### REQUIRED ACTION
Your result should be every line of the records below that contains the word "object".

### WORKING DATA
━━━━━━━━━━━━━━━━━━━━━━━━━━━━━━

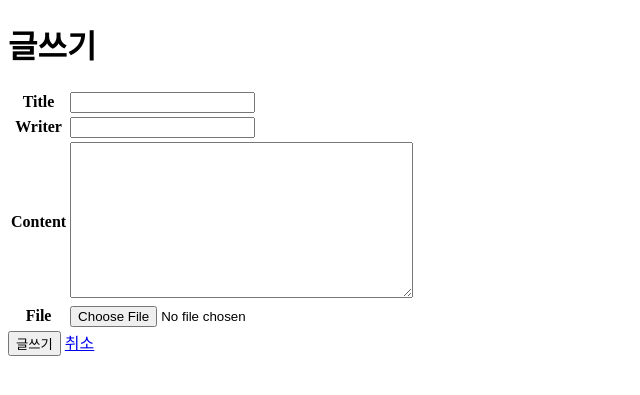
After one commit to vibsin1974/cbv-board, a Django app: page /board/create/ in a window 1280 px wide. The commit adds this page. Shown: the top 395 px of the page, without its empty margins (0-640 px from the left). Run offline with Django 5.2, Linux system fonts and the light colour scheme.

Commit message:
create 작성

```diff
--- /dev/null
+++ b/board/templates/board/board_form.html
@@ -0,0 +1,30 @@
+{% extends "board/base.html" %}
+{% block title %}글쓰기{% endblock title %}
+
+{% block content %}
+    <div class="max-w-2xl mx-auto p-6 bg-white border rounded-lg shadow-md">
+        <h1 class="text-3xl font-bold mb-6">글쓰기</h1>
+        <form method="post" enctype="multipart/form-data" class="w-full">
+            {% csrf_token %}
+            <table class="w-full table-auto border-collapse border border-gray-300 mb-4">
+                <tbody>
+                    {% for field in form %}
+                        <tr class="border-b">
+                            <th class="text-left p-2 border-r bg-gray-100">{{ field.label }}</th>
+                            <td class="p-2">{{ field }}</td>
+                        </tr>
+                        {% if field.errors %}
+                            <tr>
+                                <td colspan="2" class="text-red-500 text-sm p-2">{{ field.errors }}</td>
+                            </tr>
+                        {% endif %}
+                    {% endfor %}
+                </tbody>
+            </table>
+            <div class="text-right">
+                <button type="submit" class="bg-blue-500 text-white px-6 py-2 rounded-lg hover:bg-blue-600">글쓰기</button>
+                <a href="{% url 'board:list' %}" class="ml-2 bg-gray-500 text-white px-6 py-2 rounded-lg hover:bg-gray-600">취소</a>
+            </div>
+        </form>
+    </div>
+{% endblock content %}
--- a/board/templates/board/board_list.html
+++ b/board/templates/board/board_list.html
@@ -18,7 +18,7 @@
             <tbody>
                 {% for object in object_list %}
                     <tr class="hover:bg-gray-100">
-                        <td class="border border-gray-300 px-4 py-2">{{ object.title }}</td>
+                        <td class="border border-gray-300 px-4 py-2"><a href={%url "board:detail" object.id %}>{{ object.title }}</a></td>
                         <td class="border border-gray-300 px-4 py-2">{{ object.writer }}</td>
                         <td class="border border-gray-300 px-4 py-2">{{ object.created_at }}</td>
                         <td class="border border-gray-300 px-4 py-2">
@@ -37,5 +37,5 @@
         <p class="text-center text-gray-500">게시물이 존재하지 않습니다.</p>
     {% endif %}
 
-    <a href="" ><button>글쓰기</button></a>
+    <a href={%url "board:create" %} ><button>글쓰기</button></a>
 {% endblock content %}
--- a/board/urls.py
+++ b/board/urls.py
@@ -3,5 +3,7 @@ from . import views
 
 app_name ="board"
 urlpatterns = [
-        path("",views.List.as_view(), name="list")
+        path("",views.List.as_view(), name="list"),
+        path("detail/<int:pk>/", views.Detail.as_view(), name="detail"),
+        path("create/", views.Create.as_view(), name="create"),
 ]
--- a/board/views.py
+++ b/board/views.py
@@ -1,4 +1,4 @@
-from django.shortcuts import render
+from django.shortcuts import render, reverse, redirect
 from django.views.generic import CreateView, ListView, DetailView, DeleteView, UpdateView
 from .models import Board
 
@@ -9,3 +9,11 @@ from .models import Board
 
 class List(ListView):
     model = Board
+
+class Detail(DetailView):
+    model = Board
+
+class Create(CreateView):
+    model = Board
+    fields = ["title","writer","content","file"]
+    success_url = "/board/"
```
Also changed, not shown: board/templates/board/board_detail.html (added, +29 -0 lines).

━━━━━━━━━━━━━━━━━━━━━━━━━━━━━━

### RESULT OF THE TASK
                 {% for object in object_list %}
-                        <td class="border border-gray-300 px-4 py-2">{{ object.title }}</td>
+                        <td class="border border-gray-300 px-4 py-2"><a href={%url "board:detail" object.id %}>{{ object.title }}</a></td>
                         <td class="border border-gray-300 px-4 py-2">{{ object.writer }}</td>
                         <td class="border border-gray-300 px-4 py-2">{{ object.created_at }}</td>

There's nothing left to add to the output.